"Workshop's rescheduled," he said quietly, putting his hand over the mouthpiece. "Can I finish this call before I answer all your questions?"

"Sure." She didn't move back, only put her ear a little closer to the phone. She noticed out of the corner of her eye that Grissom was giving her a dark look, and pulled back to grin at him. "I hate cells, I can't hear anything anyway!"

"Uh-huh," Grissom was saying into the phone. "October 3? That's a Friday, right? Ok, well, e-mail me any other information you guys come up with."  He paused, listening to the man on the other end of the line. "Thanks, Fred. Yeah, it's ok, we decided not to sue you this time. I'll talk to you soon. Ok, bye."

Flipping the phone closed, he turned toward where Sara should have been, only to find that she wasn't there. He finally spotted her about fifteen feet away, talking to a woman with a radio. She was nodding, he noticed.

"Ok, thanks!" Sara said to the woman who'd just given her a news update, then walked back to Grissom. "Well, I've got good news or bad news, depending on your attitude. What about you?"

"They're rescheduling the conference for early October, and all the money the department shelled out for this weekend will be carried over for that. So, the bottom line is that you and I are coming to New York again in a little over a month for 'take two'."

Grissom didn't look too displeased at the idea, Sara noticed. "That's cool, so at least we won't lose out on the education. My news is that there isn't going to be any power here until afternoon, maybe night. So we're probably here for the rest of the day and possibly the night too."

"Might as well make the best of it," Grissom responded, with what might have been a wink. "You up for some sightseeing in the park?"

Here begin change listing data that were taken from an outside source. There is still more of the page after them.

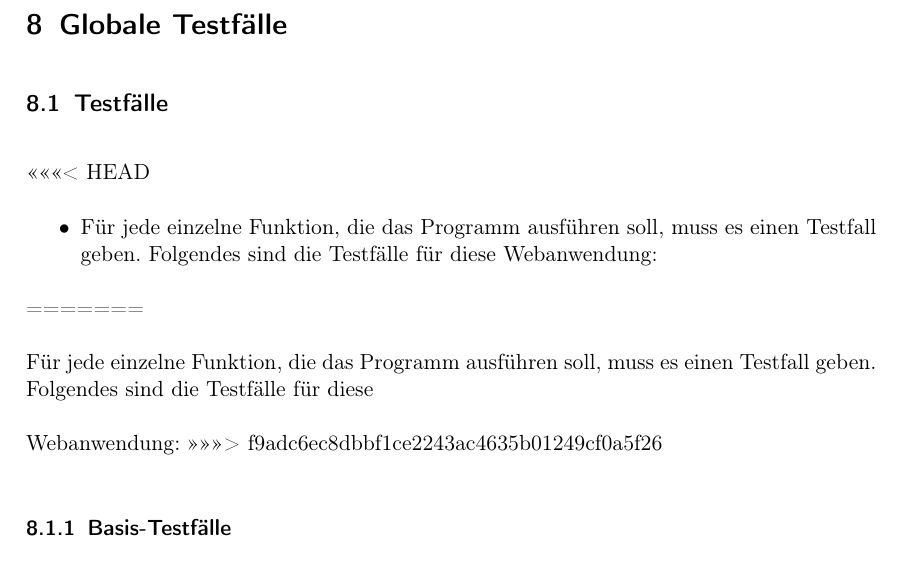
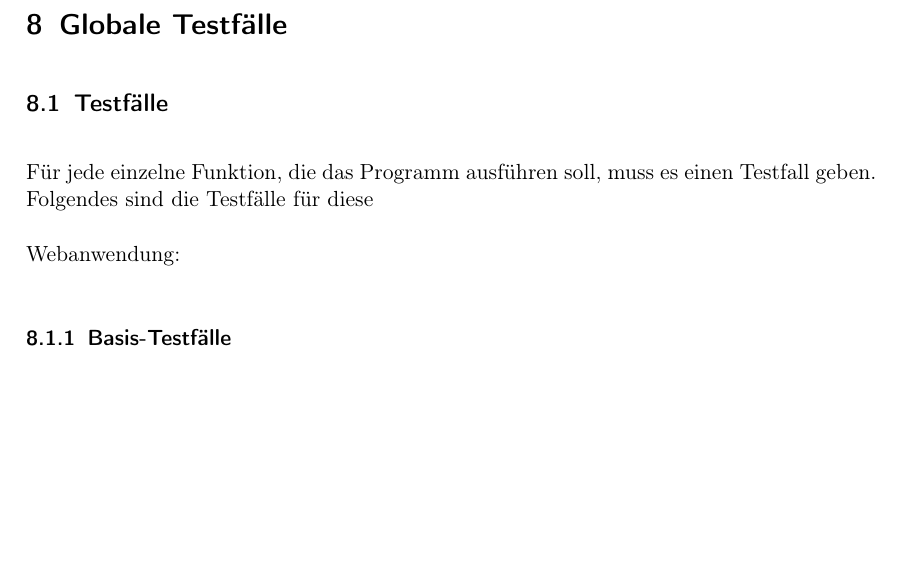
Before and after one commit to JonaEnz/pse-airquality-1, a LaTeX document (Pflichtenheft/Pflichtenheft.tex, which reads Pflichtenheft/chapters/Globale_Testfaelle.tex): part of page 12 of 18, cut so that both start at the same text, the shorter picture padded with empty space. Compiled offline with pdfLaTeX.

Commit message:
Add changes

```diff
--- a/Pflichtenheft/chapters/Globale_Testfaelle.tex
+++ b/Pflichtenheft/chapters/Globale_Testfaelle.tex
@@ -1,16 +1,10 @@
 \section{Globale Testfälle}
 \subsection{Testfälle}
 \setcounter{counter}{10}
-<<<<<<< HEAD
-\begin{itemize}
-	\item Für jede einzelne Funktion, die das Programm ausführen soll, muss es einen Testfall geben. Folgendes sind die Testfälle für diese Webanwendung:
-\end{itemize}
-=======
 
 Für jede einzelne Funktion, die das Programm ausführen soll, muss es einen Testfall geben. Folgendes sind die Testfälle für diese
 
 Webanwendung:
->>>>>>> f9adc6ec8dbbf1ce2243ac4635b01249cf0a5f26
 \subsubsection{Basis-Testfälle}
 \begin{Kriterien}{MK}
 
```
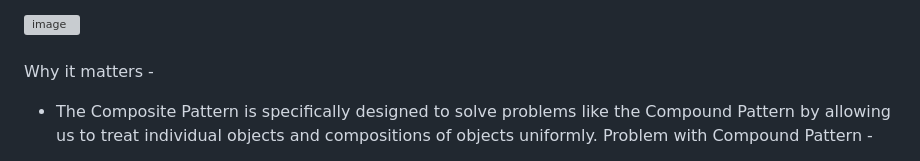
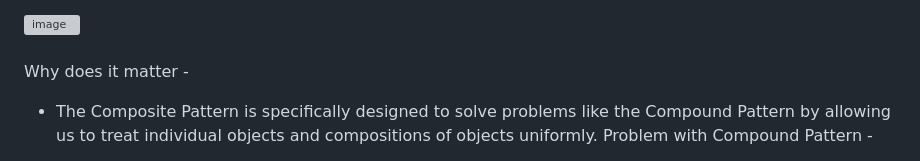
Before and after one commit to hirak-saharia/Composite-Pattern-for-a-File-System, a Markdown page: README.md, the part around the change. Rendered like a GitHub page; grey boxes are pictures that could not be loaded.

```diff
--- a/README.md
+++ b/README.md
@@ -53,7 +53,7 @@ Features -
 <img width="452" height="556" alt="image" src="https://github.com/user-attachments/assets/8e44edd0-5d4b-459d-ac7c-1c38948352f3" />
 
 <br></br>
-Why it matters -
+Why does it matter -
   - The Composite Pattern is specifically designed to solve problems like the Compound Pattern by allowing us to treat individual objects and compositions of objects uniformly.
   Problem with Compound Pattern -
     - In a compound structure (like your tree with root, src, assets, and files), you often end up writing separate logic for handling:
```
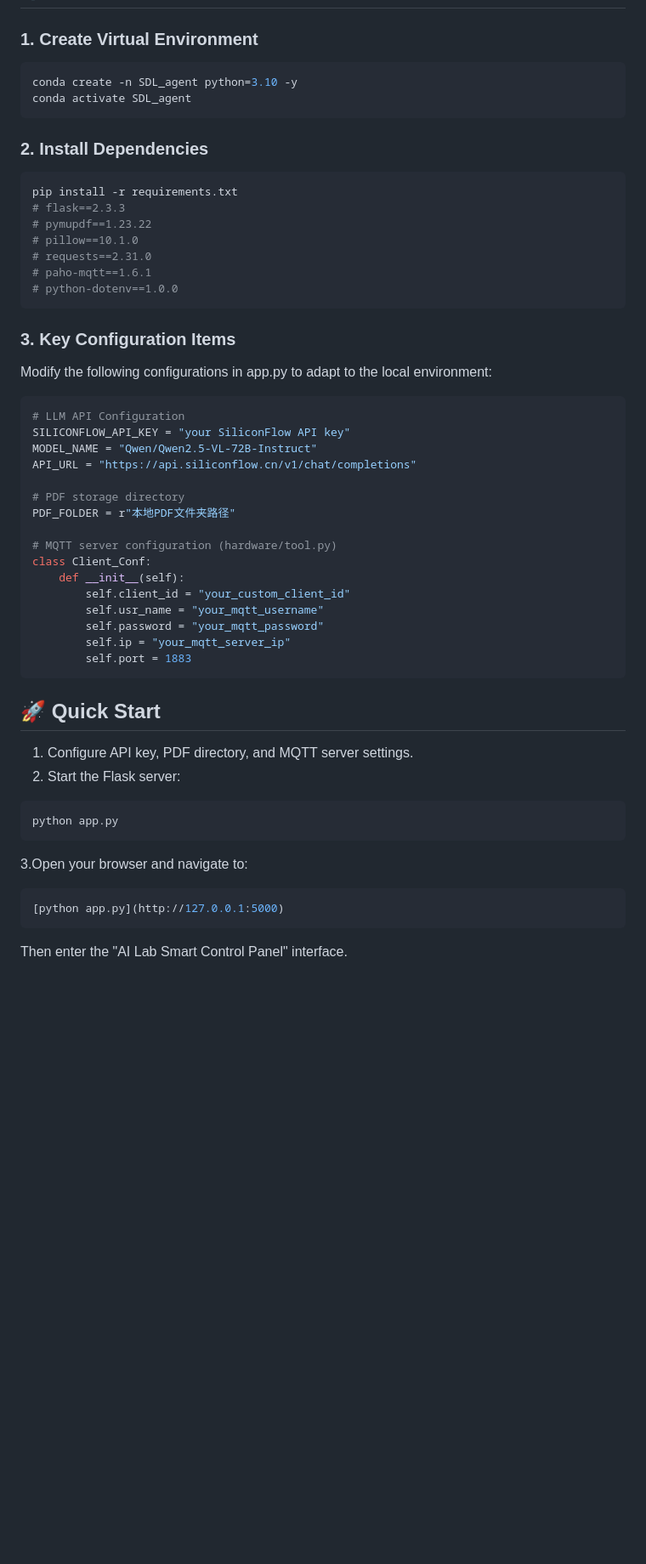
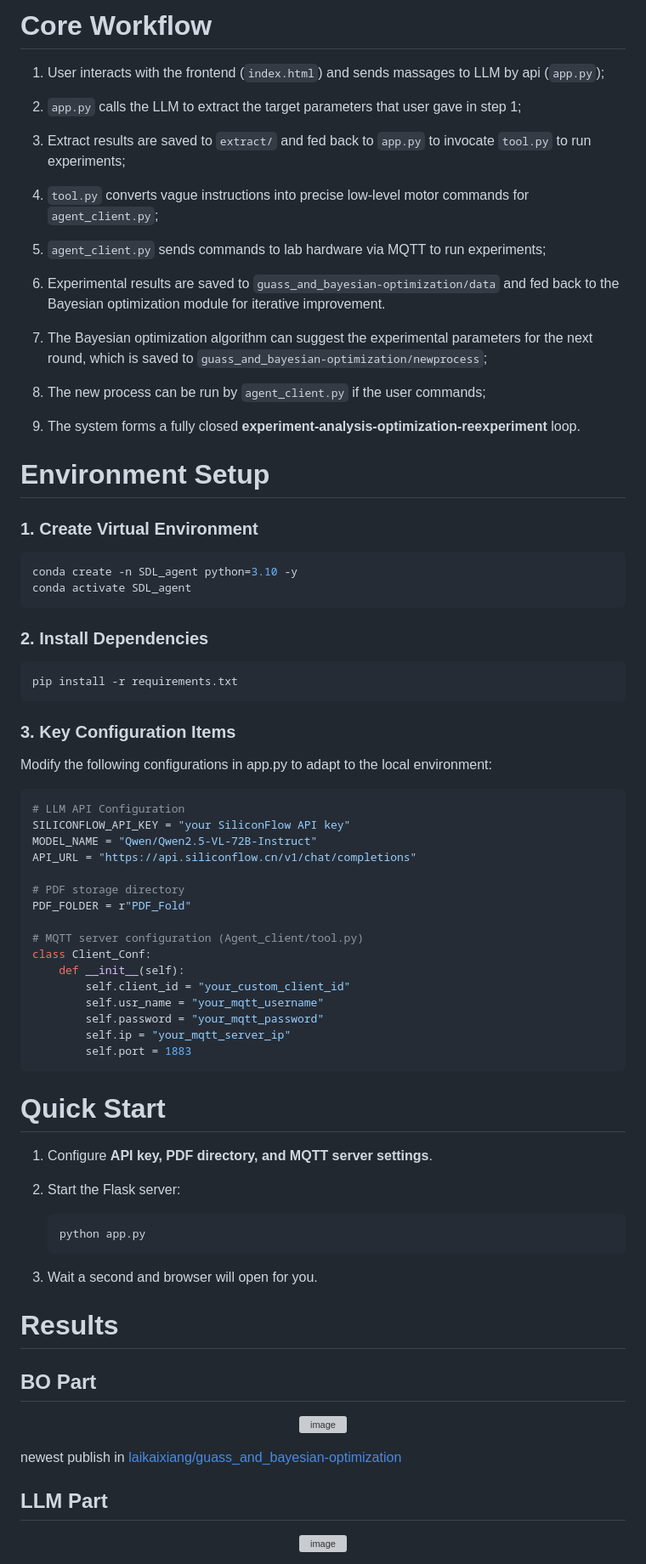
Before and after one commit to pHD-hui/AI-driven-closed-loop, a Markdown page: README.md, the part around one of its changes. Shown at 85% size. Drawn GitHub-style; blank space fills up the shorter version; grey boxes are pictures that could not be loaded.

````diff
--- a/README.md
+++ b/README.md
@@ -34,21 +50,44 @@ The structure of this repository is as follows:
+# Core Workflow
+
+1. User interacts with the frontend (`index.html`) and sends massages to LLM by api (`app.py`);
+
+2. `app.py` calls the LLM to extract the target parameters that user gave in step 1;
+
+3. Extract results are saved to `extract/` and fed back to `app.py` to invocate `tool.py` to run experiments;
+
+4. `tool.py` converts vague instructions into precise low-level motor commands for `agent_client.py`;
+
+5. `agent_client.py` sends commands to lab hardware via MQTT to run experiments;
+
+6. Experimental results are saved to `guass_and_bayesian-optimization/data` and fed back to the Bayesian optimization module for iterative improvement.
+
+7. The Bayesian optimization algorithm can suggest the experimental parameters for the next round, which is saved to `guass_and_bayesian-optimization/newprocess`;
+
+8. The new process can be run by `agent_client.py` if the user commands;
+
+9. The system forms a fully closed **experiment-analysis-optimization-reexperiment** loop.
+
+
+
+# Environment Setup
 
 ###  1. Create Virtual Environment
+
 ```bash
 conda create -n SDL_agent python=3.10 -y
 conda activate SDL_agent
 ```
+
 ###  2. Install Dependencies
+
 ```bash
 pip install -r requirements.txt
-# flask==2.3.3
-# pymupdf==1.23.22
-# pillow==10.1.0
-# requests==2.31.0
-# paho-mqtt==1.6.1
-# python-dotenv==1.0.0
 ```
+
 ###  3. Key Configuration Items
+
 Modify the following configurations in app.py to adapt to the local environment:
+
 ```bash
 # LLM API Configuration
 SILICONFLOW_API_KEY = "your SiliconFlow API key"
@@ -56,9 +95,9 @@ MODEL_NAME = "Qwen/Qwen2.5-VL-72B-Instruct"
 API_URL = "https://api.siliconflow.cn/v1/chat/completions"
 
 # PDF storage directory
-PDF_FOLDER = r"本地PDF文件夹路径"
+PDF_FOLDER = r"PDF_Fold"
 
-# MQTT server configuration (hardware/tool.py)
+# MQTT server configuration (Agent_client/tool.py)
 class Client_Conf:
     def __init__(self):
         self.client_id = "your_custom_client_id"
@@ -68,18 +107,29 @@ class Client_Conf:
         self.port = 1883
 ```
 
-## 🚀 Quick Start
+# Quick Start
 
-1. Configure API key, PDF directory, and MQTT server settings.
+1. Configure **API key, PDF directory, and MQTT server settings**.
+
 2. Start the Flask server:
 
-```bash
-python app.py
-```
-3.Open your browser and navigate to:
+   ```bash
+   python app.py
+   ```
 
-```bash
-[python app.py](http://127.0.0.1:5000)
-```
+3. Wait a second and browser will open for you.
 
-Then enter the "AI Lab Smart Control Panel" interface.
+
+
+# Results
+
+## BO Part
+
+<p align="center"><img alt="image" src="figure/Fig2.png" /></p>
+
+newest publish in [laikaixiang/guass_and_bayesian-optimization](https://github.com/laikaixiang/guass_and_bayesian-optimization)
+
+## LLM Part
+
+<p align="center"><img alt="image" src="figure/Fig3.png" /></p>
+
````
Also changed, not shown: other parts of README.md (+44 -21 lines).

"Why Grissom," Sara said, fluttering her eyelashes, "I thought you'd never ask!"